EXERCISE DIRECTIONS> Please return every line of the records that contains the word "tools".

GIVEN INFORMATION>
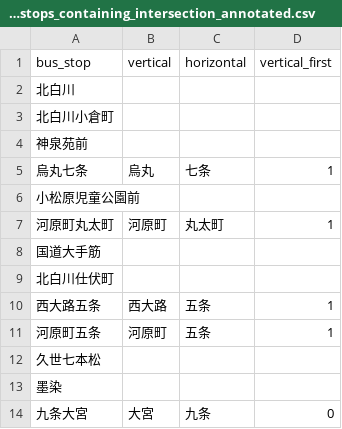
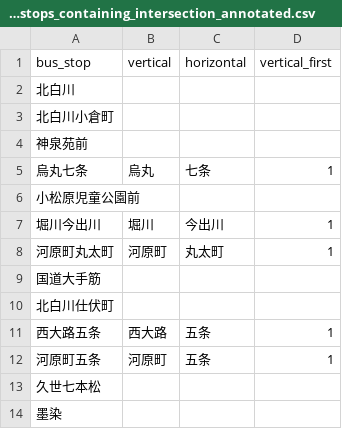
Before and after one commit to nekonekko/intersection_in_kyoto, a CSV file: data/bus_stops_containing_intersection_annotated.csv, drawn as a sheet; only a part is shown; the shorter side is filled out with more unchanged rows; the diff names each change by its address in the sheet, - before the commit and + after, or states it on an @@ line.

Commit message:
fix: :bug: restore deleted row

```diff
--- a/data/bus_stops_containing_intersection_annotated.csv
+++ b/data/bus_stops_containing_intersection_annotated.csv
+row 7: 堀川今出川 | 堀川 | 今出川 | 1
```
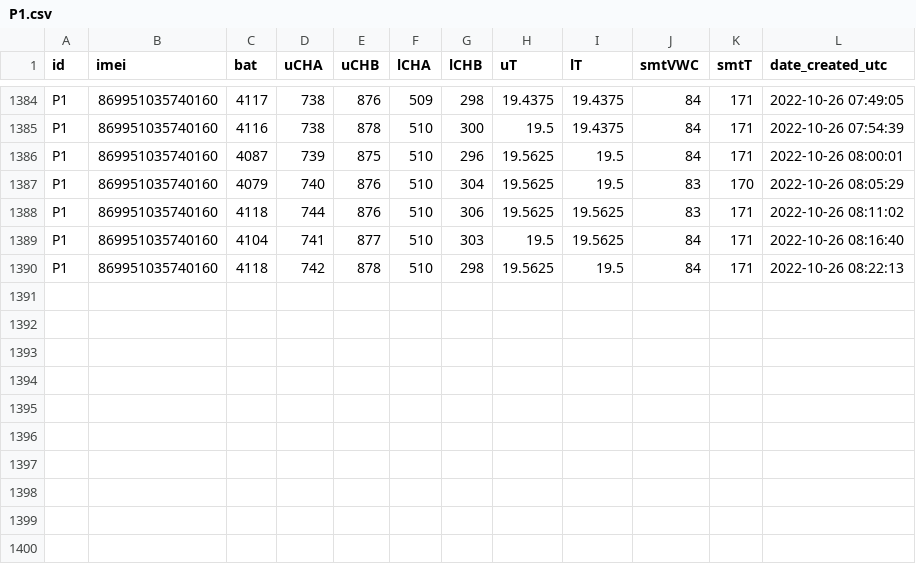
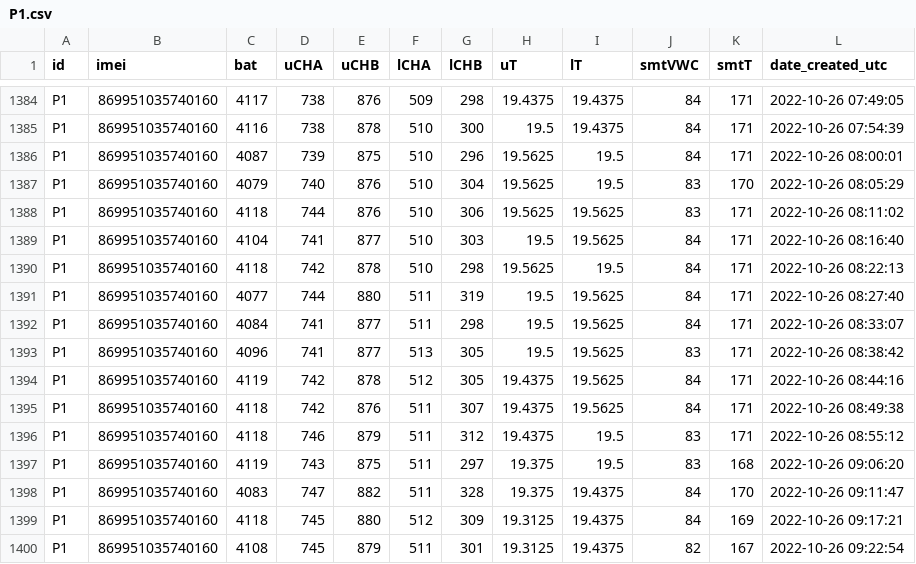
Before and after one commit to leighleighleigh/fyp, a CSV file: tools/data/P1.csv, drawn as a sheet; only a part is shown, gaps mark what is left out; the diff names each change by its address in the sheet, - before the commit and + after, or states it on an @@ line.

```diff
--- a/tools/data/P1.csv
+++ b/tools/data/P1.csv
+row 1391: P1 | 869951035740160 | 4077 | 744 | 880 | 511 | 319 | 19.5 | 19.5625 | 84 | 171 | 2022-10-26 08:27:40
+row 1392: P1 | 869951035740160 | 4084 | 741 | 877 | 511 | 298 | 19.5 | 19.5625 | 84 | 171 | 2022-10-26 08:33:07
+row 1393: P1 | 869951035740160 | 4096 | 741 | 877 | 513 | 305 | 19.5 | 19.5625 | 83 | 171 | 2022-10-26 08:38:42
+row 1394: P1 | 869951035740160 | 4119 | 742 | 878 | 512 | 305 | 19.4375 | 19.5625 | 84 | 171 | 2022-10-26 08:44:16
+row 1395: P1 | 869951035740160 | 4118 | 742 | 876 | 511 | 307 | 19.4375 | 19.5625 | 84 | 171 | 2022-10-26 08:49:38
+row 1396: P1 | 869951035740160 | 4118 | 746 | 879 | 511 | 312 | 19.4375 | 19.5 | 83 | 171 | 2022-10-26 08:55:12
+row 1397: P1 | 869951035740160 | 4119 | 743 | 875 | 511 | 297 | 19.375 | 19.5 | 83 | 168 | 2022-10-26 09:06:20
+row 1398: P1 | 869951035740160 | 4083 | 747 | 882 | 511 | 328 | 19.375 | 19.4375 | 84 | 170 | 2022-10-26 09:11:47
+row 1399: P1 | 869951035740160 | 4118 | 745 | 880 | 512 | 309 | 19.3125 | 19.4375 | 84 | 169 | 2022-10-26 09:17:21
+row 1400: P1 | 869951035740160 | 4108 | 745 | 879 | 511 | 301 | 19.3125 | 19.4375 | 82 | 167 | 2022-10-26 09:22:54
```
Also changed, not shown: tools/data/C2.csv, tools/data/C4.csv, 32 other files.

RESULT OF THIS EXERCISE>
Before and after one commit to leighleighleigh/fyp, a CSV file: tools/data/P1.csv, drawn as a sheet; only a part is shown, gaps mark what is left out; the diff names each change by its address in the sheet, - before the commit and + after, or states it on an @@ line.
--- a/tools/data/P1.csv
+++ b/tools/data/P1.csv
Also changed, not shown: tools/data/C2.csv, tools/data/C4.csv, 32 other files.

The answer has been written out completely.